Then there's the damage that can occur when the electronics board fails on the drive. This normally results in a no-spin condition, although there are times when it can cause other symptoms. Time was when a user could swap out the board with one from a similar model and, usually, all would be well again. With today's drives this is the exception rather than the rule. Most current drives have electronics boards that have flash ROM chips written with information that is specific to that drive only; you cannot swap the board with a similar one to make it operational. We have the equipment necessary to transfer that information to a working board and gain access to the data.

Sometimes you'll turn on your PC and find that, even though the drive is spinning and no strange noises are heard, it's not recognized at all by the system. You'll get some sort of "hard disk failure" message at startup. Often this is caused by a "firmware" problem on the drive.

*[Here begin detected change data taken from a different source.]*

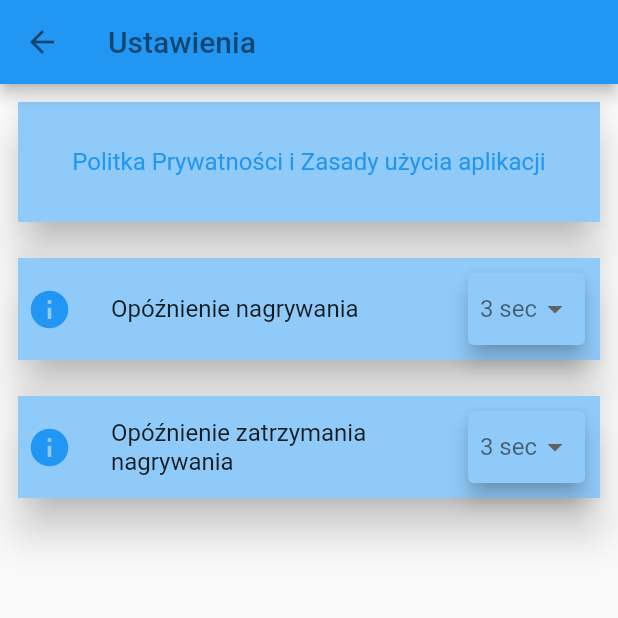
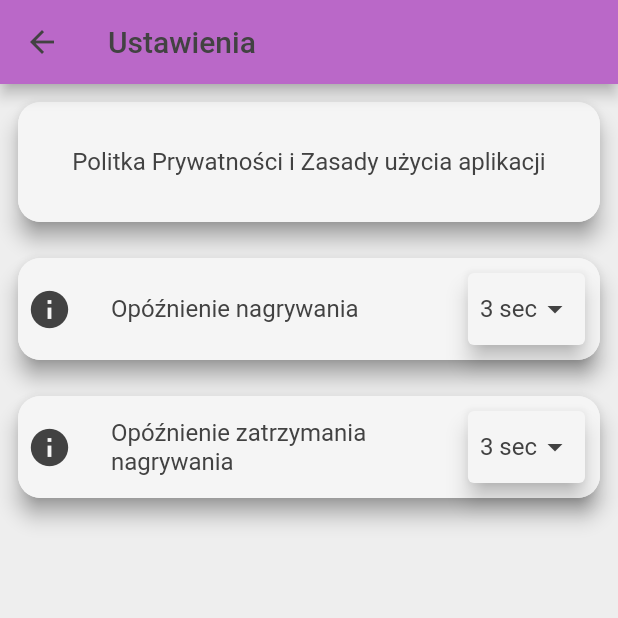
Before and after one commit to Michal-Szkoda-91/music_callendar, a Flutter app: the SettingsScreen screen opened directly, on a phone screen of 412 x 824 dp, the top half of it. Run offline on Flutter 3.47's test engine with Material 2 defaults, Android fonts, the phone set to English and light mode, and no system bars; our stand-ins replace community_material_icon, shared_preferences, sqflite, syncfusion_flutter_sliders, table_calendar, wakelock; missing offline and left inert: record, syncfusion_flutter_core; accounts and stored records are empty.

Commit message:
dodano kolory do jasnego trybu

```diff
--- a/lib/models/theme_providers.dart
+++ b/lib/models/theme_providers.dart
@@ -21,5 +21,18 @@ class MyDarkLightThemes {
     ),
   );
 
-  static final lightTheme = ThemeData();
+  static final lightTheme = ThemeData(
+    primaryColor: Colors.grey[900],
+    scaffoldBackgroundColor: Colors.grey.shade200,
+    backgroundColor: Colors.grey[100],
+    cardColor: Colors.grey.shade400,
+    accentColor: Colors.purple[300],
+    errorColor: Colors.red.shade500,
+    hoverColor: Colors.green.shade500,
+    textTheme: TextTheme(
+      headline1: TextStyle(
+        color: Colors.grey[800],
+      ),
+    ),
+  );
 }
--- a/lib/screens/main_page_screen.dart
+++ b/lib/screens/main_page_screen.dart
@@ -59,7 +59,7 @@ class _MainPageState extends State<MainPage> {
           title: Text(
             "Muzyczny Kalendarz",
             style: TextStyle(
-              color: Theme.of(context).textTheme.headline1!.color,
+              color: Theme.of(context).primaryColor,
             ),
           ),
           backgroundColor: Theme.of(context).accentColor,
--- a/lib/screens/music_event_adding_screen.dart
+++ b/lib/screens/music_event_adding_screen.dart
@@ -68,7 +68,7 @@ class _MusicEventAddingScreenState extends State<MusicEventAddingScreen> {
             title: Text(
               _appBarDate,
               style: TextStyle(
-                color: Theme.of(context).textTheme.headline1!.color,
+                color: Theme.of(context).primaryColor,
               ),
             ),
             backgroundColor: Theme.of(context).accentColor,
--- a/lib/widgets/adding_screen_widgets/eqalizer.dart
+++ b/lib/widgets/adding_screen_widgets/eqalizer.dart
@@ -33,7 +33,7 @@ class Equalizer extends StatelessWidget {
         decoration: BoxDecoration(
           shape: BoxShape.circle,
           gradient: RadialGradient(
-            stops: [_isRecording ? 0.7 : 0.0, 1],
+            stops: [_isRecording ? 0.9 : 0.3, 1],
             colors: [
               _isRecording ? Colors.red : Colors.redAccent,
               Theme.of(context).cardColor,
--- a/lib/widgets/settings_screen_widgets/policy.dart
+++ b/lib/widgets/settings_screen_widgets/policy.dart
@@ -16,15 +16,22 @@ class _PolicyPrivacySettingState extends State<PolicyPrivacySetting> {
           launch("https://musiccalendar.000webhostapp.com/");
         },
         child: Card(
+          shape: RoundedRectangleBorder(
+            borderRadius: BorderRadius.circular(15.0),
+          ),
           color: Theme.of(context).backgroundColor,
-          elevation: 12,
+          elevation: 6,
+          shadowColor: Theme.of(context).primaryColor,
           child: ListTile(
+            shape: RoundedRectangleBorder(
+              borderRadius: BorderRadius.circular(15.0),
+            ),
             contentPadding: EdgeInsets.all(12),
             tileColor: Theme.of(context).backgroundColor,
             title: Text(
               'Politka Prywatności i Zasady użycia aplikacji',
               style: TextStyle(
-                color: Colors.blue,
+                color: Theme.of(context).textTheme.headline1!.color,
               ),
               textAlign: TextAlign.center,
             ),
--- a/lib/widgets/settings_screen_widgets/record_time_setting.dart
+++ b/lib/widgets/settings_screen_widgets/record_time_setting.dart
@@ -25,12 +25,24 @@ class _RecordTimeSettingState extends State<RecordTimeSetting> {
     return Padding(
       padding: const EdgeInsets.all(8.0),
       child: Card(
+        shape: RoundedRectangleBorder(
+          borderRadius: BorderRadius.circular(15.0),
+        ),
+        shadowColor: Theme.of(context).primaryColor,
         color: Theme.of(context).backgroundColor,
-        elevation: 12,
+        elevation: 6,
         child: ListTile(
+          shape: RoundedRectangleBorder(
+            borderRadius: BorderRadius.circular(15.0),
+          ),
           contentPadding: EdgeInsets.all(6),
           tileColor: Theme.of(context).backgroundColor,
-          title: Text('Opóźnienie nagrywania'),
+          title: Text(
+            'Opóźnienie nagrywania',
+            style: TextStyle(
+              color: Theme.of(context).textTheme.headline1!.color,
+            ),
+          ),
           leading: CustomToolTip(
             content: text,
           ),
@@ -46,9 +58,11 @@ class _RecordTimeSettingState extends State<RecordTimeSetting> {
                 dropdownColor: Theme.of(context).backgroundColor,
                 style: TextStyle(
                   fontSize: 16,
-                  color: Theme.of(context).textTheme.headline2!.color,
+                  color: Theme.of(context).textTheme.headline1!.color,
                 ),
                 underline: Container(height: 0),
+                iconDisabledColor: Theme.of(context).textTheme.headline1!.color,
+                iconEnabledColor: Theme.of(context).textTheme.headline1!.color,
                 value: _actualValue,
                 onChanged: (String? newValue) {
                   setState(() {
@@ -61,7 +75,12 @@ class _RecordTimeSettingState extends State<RecordTimeSetting> {
                   (String value) {
                     return DropdownMenuItem(
                       value: value,
-                      child: Text(value),
+                      child: Text(
+                        value,
+                        style: TextStyle(
+                          color: Theme.of(context).textTheme.headline1!.color,
+                        ),
+                      ),
                     );
                   },
                 ).toList(),
--- a/lib/widgets/settings_screen_widgets/silence_time_setting.dart
+++ b/lib/widgets/settings_screen_widgets/silence_time_setting.dart
@@ -25,12 +25,24 @@ class _StopRecordTimeSettingState extends State<StopRecordTimeSetting> {
     return Padding(
       padding: const EdgeInsets.all(8.0),
       child: Card(
+        shape: RoundedRectangleBorder(
+          borderRadius: BorderRadius.circular(15.0),
+        ),
+        shadowColor: Theme.of(context).primaryColor,
         color: Theme.of(context).backgroundColor,
-        elevation: 12,
+        elevation: 6,
         child: ListTile(
+          shape: RoundedRectangleBorder(
+            borderRadius: BorderRadius.circular(15.0),
+          ),
           contentPadding: EdgeInsets.all(6),
           tileColor: Theme.of(context).backgroundColor,
-          title: Text('Opóźnienie zatrzymania nagrywania'),
+          title: Text(
+            'Opóźnienie zatrzymania nagrywania',
+            style: TextStyle(
+              color: Theme.of(context).textTheme.headline1!.color,
+            ),
+          ),
           leading: CustomToolTip(
             content: text,
           ),
@@ -46,9 +58,11 @@ class _StopRecordTimeSettingState extends State<StopRecordTimeSetting> {
                 dropdownColor: Theme.of(context).backgroundColor,
                 style: TextStyle(
                   fontSize: 16,
-                  color: Theme.of(context).textTheme.headline2!.color,
+                  color: Theme.of(context).textTheme.headline1!.color,
                 ),
                 underline: Container(height: 0),
+                iconDisabledColor: Theme.of(context).textTheme.headline1!.color,
+                iconEnabledColor: Theme.of(context).textTheme.headline1!.color,
                 value: _actualValue,
                 onChanged: (String? newValue) {
                   setState(() {
@@ -61,7 +75,12 @@ class _StopRecordTimeSettingState extends State<StopRecordTimeSetting> {
                   (String value) {
                     return DropdownMenuItem(
                       value: value,
-                      child: Text(value),
+                      child: Text(
+                        value,
+                        style: TextStyle(
+                          color: Theme.of(context).textTheme.headline1!.color,
+                        ),
+                      ),
                     );
                   },
                 ).toList(),
--- a/lib/widgets/settings_screen_widgets/tooltip.dart
+++ b/lib/widgets/settings_screen_widgets/tooltip.dart
@@ -17,20 +17,22 @@ class _CustomToolTipState extends State<CustomToolTip> {
       decoration: BoxDecoration(
         boxShadow: [
           BoxShadow(
-            color: Colors.grey.withOpacity(0.5),
-            spreadRadius: 5,
-            blurRadius: 7,
-            offset: Offset(0, 3),
+            color: Theme.of(context).accentColor,
+            spreadRadius: 2,
+            blurRadius: 2,
+            offset: Offset(0, 0),
           ),
         ],
         borderRadius: BorderRadius.circular(15),
-        color: Theme.of(context).backgroundColor,
+        color: Theme.of(context).cardColor,
       ),
       margin: EdgeInsets.all(6.0),
       padding: EdgeInsets.all(12.0),
       key: key,
       message: widget.content,
-      textStyle: TextStyle(color: Theme.of(context).textTheme.headline2!.color),
+      textStyle: TextStyle(
+        color: Theme.of(context).textTheme.headline1!.color,
+      ),
       child: GestureDetector(
         behavior: HitTestBehavior.opaque,
         onTap: () {
@@ -40,7 +42,7 @@ class _CustomToolTipState extends State<CustomToolTip> {
         child: Icon(
           Icons.info,
           size: 30,
-          color: Theme.of(context).accentColor,
+          color: Theme.of(context).textTheme.headline1!.color,
         ),
       ),
     );
```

Firmware is information relating to specific disk characteristics which is normally stored both on the electronics board and special areas of the disk surface. This disk-based firmware area cannot be accessed without the use of special hardware and software. When one of these firmware modules becomes corrupted or unreadable drive failure of the type described here will occur. Sometimes failed modules can be copied from similar drive models but, more often, the modules are specific to your drive and must be re-built through special techniques. Micro Surgeon has the tools to effect this type of repair.

The notorious clicking sounds that accompany many drive failures are frequently caused by failure of the read/write head assembly and/or by catastrophic damage to the disk surfaces. The symptom can occur in other scenarios as well but is most often associated with r/w head failure. In this case the drive must be opened in a dust-free environment and the read/write head assembly must be replaced with a similar model. This is a highly specialized task that requires special tools and skills. Micro Surgeon can successfully perform this procedure to restore access to the data areas. In cases where the disk surface has sustained severe damage by a true "crash" the data will usually be unrecoverable. However, this happens in a relatively small percentage of cases.

Another type of problem that sometimes occurs, especially in laptop drives, is being locked out of the drive because of password issues. By this we don't mean the software password that allows you to lock out certain users from your files; rather, this is the password that is built into the hard drive itself, without which access to the data becomes impossible.

The password can be lost or forgotten by the user, or the drive can spontaneously set a password through a glitch. In either case, we can use our tools to bypass the password and unlock the drive.

Where does the art and luck enter the equation? Well, frankly sometimes a difficult drive will allow us a small window of time during which we can access the data before it totally gives up the ghost. If we're lucky enough to have extracted the critical data during that time period then we've hit paydirt. Other times, a procedural trick or some special purpose tool we design for the specific problem allows us the opportunity to get at the data.